**Problem to solve**: Your answer should hold all lines of the entries that include the word "README".

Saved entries
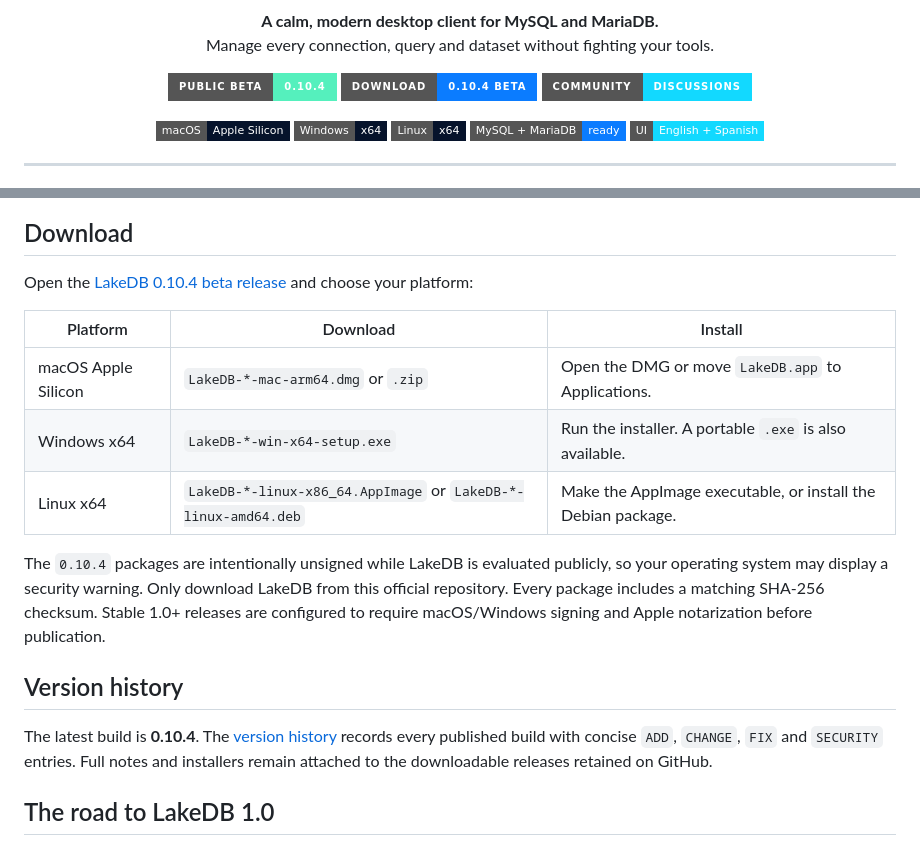
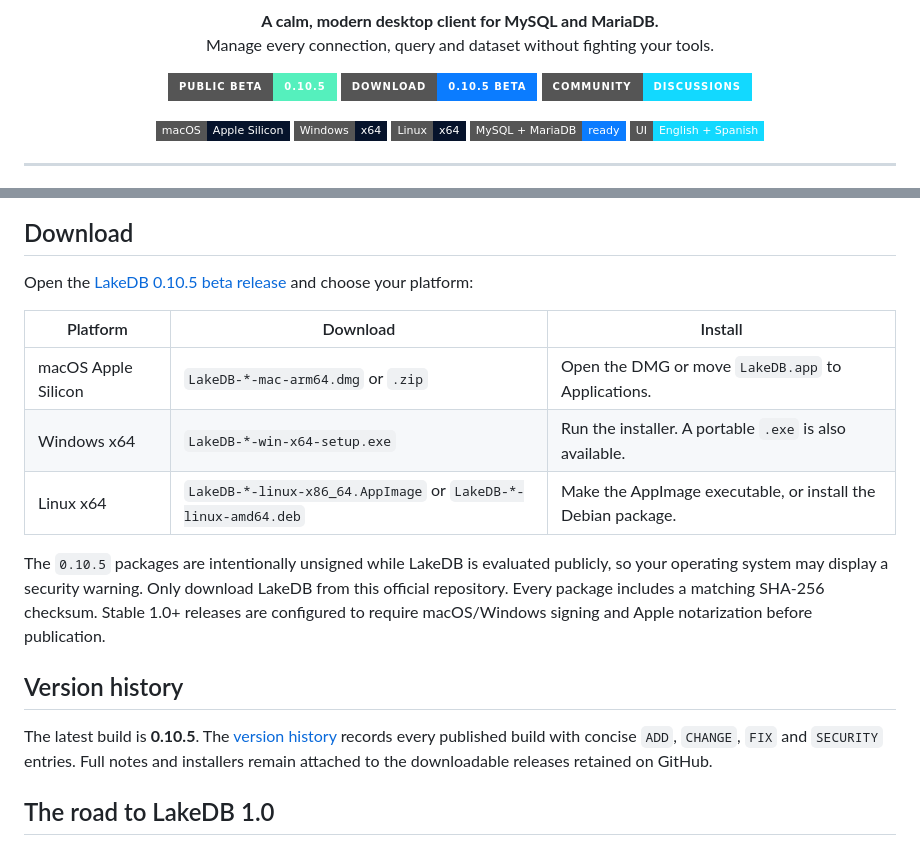
Before and after one commit to DavLagoHern/LakeDB, a Markdown page: README.md, 2 parts joined by grey strips. Rendered like a GitHub page; badges without logos.

Commit message:
docs: publish LakeDB 0.10.5

```diff
--- a/README.md
+++ b/README.md
@@ -8,8 +8,8 @@
 </p>
 
 <p align="center">
-  <a href="https://github.com/DavLagoHern/LakeDB/releases/tag/v0.10.4"><img alt="LakeDB 0.10.4 public beta" src="https://img.shields.io/badge/PUBLIC_BETA-0.10.4-55f0bd?style=for-the-badge&logo=github&logoColor=020817"></a>
-  <a href="https://github.com/DavLagoHern/LakeDB/releases/tag/v0.10.4"><img alt="Download LakeDB 0.10.4 beta" src="https://img.shields.io/badge/DOWNLOAD-0.10.4_BETA-0b7cff?style=for-the-badge&logo=github&logoColor=white"></a>
+  <a href="https://github.com/DavLagoHern/LakeDB/releases/tag/v0.10.5"><img alt="LakeDB 0.10.5 public beta" src="https://img.shields.io/badge/PUBLIC_BETA-0.10.5-55f0bd?style=for-the-badge&logo=github&logoColor=020817"></a>
+  <a href="https://github.com/DavLagoHern/LakeDB/releases/tag/v0.10.5"><img alt="Download LakeDB 0.10.5 beta" src="https://img.shields.io/badge/DOWNLOAD-0.10.5_BETA-0b7cff?style=for-the-badge&logo=github&logoColor=white"></a>
   <a href="https://github.com/DavLagoHern/LakeDB/discussions"><img alt="LakeDB community" src="https://img.shields.io/badge/COMMUNITY-DISCUSSIONS-12d9ff?style=for-the-badge&logo=github&logoColor=020817"></a>
 </p>
 
@@ -85,7 +85,7 @@ Everything runs locally. LakeDB does not send your connections, queries or crede
 
 ## Download
 
-Open the [LakeDB 0.10.4 beta release](https://github.com/DavLagoHern/LakeDB/releases/tag/v0.10.4) and choose your platform:
+Open the [LakeDB 0.10.5 beta release](https://github.com/DavLagoHern/LakeDB/releases/tag/v0.10.5) and choose your platform:
 
 | Platform            | Download                                                       | Install                                                      |
 | ------------------- | -------------------------------------------------------------- | ------------------------------------------------------------ |
@@ -93,11 +93,11 @@ Open the [LakeDB 0.10.4 beta release](https://github.com/DavLagoHern/LakeDB/rele
 | Windows x64         | `LakeDB-*-win-x64-setup.exe`                                   | Run the installer. A portable `.exe` is also available.      |
 | Linux x64           | `LakeDB-*-linux-x86_64.AppImage` or `LakeDB-*-linux-amd64.deb` | Make the AppImage executable, or install the Debian package. |
 
-The `0.10.4` packages are intentionally unsigned while LakeDB is evaluated publicly, so your operating system may display a security warning. Only download LakeDB from this official repository. Every package includes a matching SHA-256 checksum. Stable 1.0+ releases are configured to require macOS/Windows signing and Apple notarization before publication.
+The `0.10.5` packages are intentionally unsigned while LakeDB is evaluated publicly, so your operating system may display a security warning. Only download LakeDB from this official repository. Every package includes a matching SHA-256 checksum. Stable 1.0+ releases are configured to require macOS/Windows signing and Apple notarization before publication.
 
 ## Version history
 
-The latest build is **0.10.4**. The [version history](VERSION-HISTORY.md) records every published build with concise `ADD`, `CHANGE`, `FIX` and `SECURITY` entries. Full notes and installers remain attached to the downloadable releases retained on GitHub.
+The latest build is **0.10.5**. The [version history](VERSION-HISTORY.md) records every published build with concise `ADD`, `CHANGE`, `FIX` and `SECURITY` entries. Full notes and installers remain attached to the downloadable releases retained on GitHub.
 
 ## The road to LakeDB 1.0
 
```
Also changed, not shown: ROADMAP.md (+1 -1 lines), VERSION-HISTORY.md (+8 -0 lines).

**Task output**:
Before and after one commit to DavLagoHern/LakeDB, a Markdown page: README.md, 2 parts joined by grey strips. Rendered like a GitHub page; badges without logos.
--- a/README.md
+++ b/README.md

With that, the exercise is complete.